§ What is expected:
Could you restate the entries word for word, without the images?

§ Data supplied:
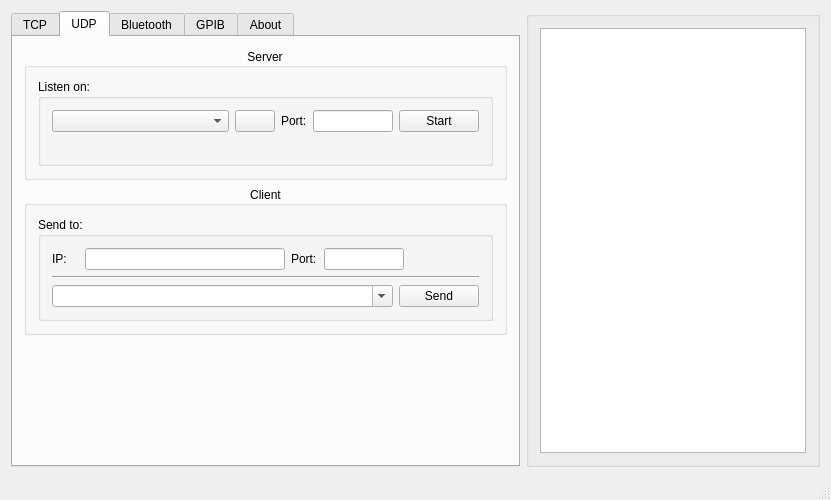
Above: mainwindow.ui from rookiepeng/comm-test before the change. Below: the same form after it.
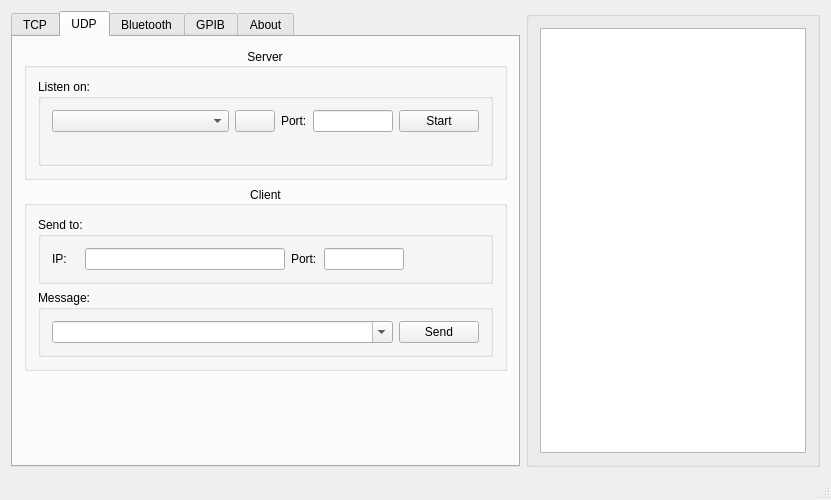
That is the form after the change. The open tabs and pages were chosen to show the change. Icons and pictures are not drawn.

```diff
--- a/mainwindow.ui
+++ b/mainwindow.ui
@@ -553,13 +553,15 @@
                 </item>
                </layout>
               </item>
-              <item>
-               <widget class="Line" name="line_3">
-                <property name="orientation">
-                 <enum>Qt::Horizontal</enum>
-                </property>
-               </widget>
-              </item>
+             </layout>
+            </widget>
+           </item>
+           <item>
+            <widget class="QGroupBox" name="groupBox_UdpMessage">
+             <property name="title">
+              <string>Message:</string>
+             </property>
+             <layout class="QVBoxLayout" name="verticalLayout_19">
               <item>
                <layout class="QHBoxLayout" name="horizontalLayout_6">
                 <item>
```
Left out of the diff: 4 changed lines with no effect on the pictures.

§ Result of this exercise:
Above: mainwindow.ui from rookiepeng/comm-test before the change. Below: the same form after it.
That is the form after the change. The open tabs and pages were chosen to show the change. Icons and pictures are not drawn.

```diff
--- a/mainwindow.ui
+++ b/mainwindow.ui
@@ -553,13 +553,15 @@
                 </item>
                </layout>
               </item>
-              <item>
-               <widget class="Line" name="line_3">
-                <property name="orientation">
-                 <enum>Qt::Horizontal</enum>
-                </property>
-               </widget>
-              </item>
+             </layout>
+            </widget>
+           </item>
+           <item>
+            <widget class="QGroupBox" name="groupBox_UdpMessage">
+             <property name="title">
+              <string>Message:</string>
+             </property>
+             <layout class="QVBoxLayout" name="verticalLayout_19">
               <item>
                <layout class="QHBoxLayout" name="horizontalLayout_6">
                 <item>
```
Left out of the diff: 4 changed lines with no effect on the pictures.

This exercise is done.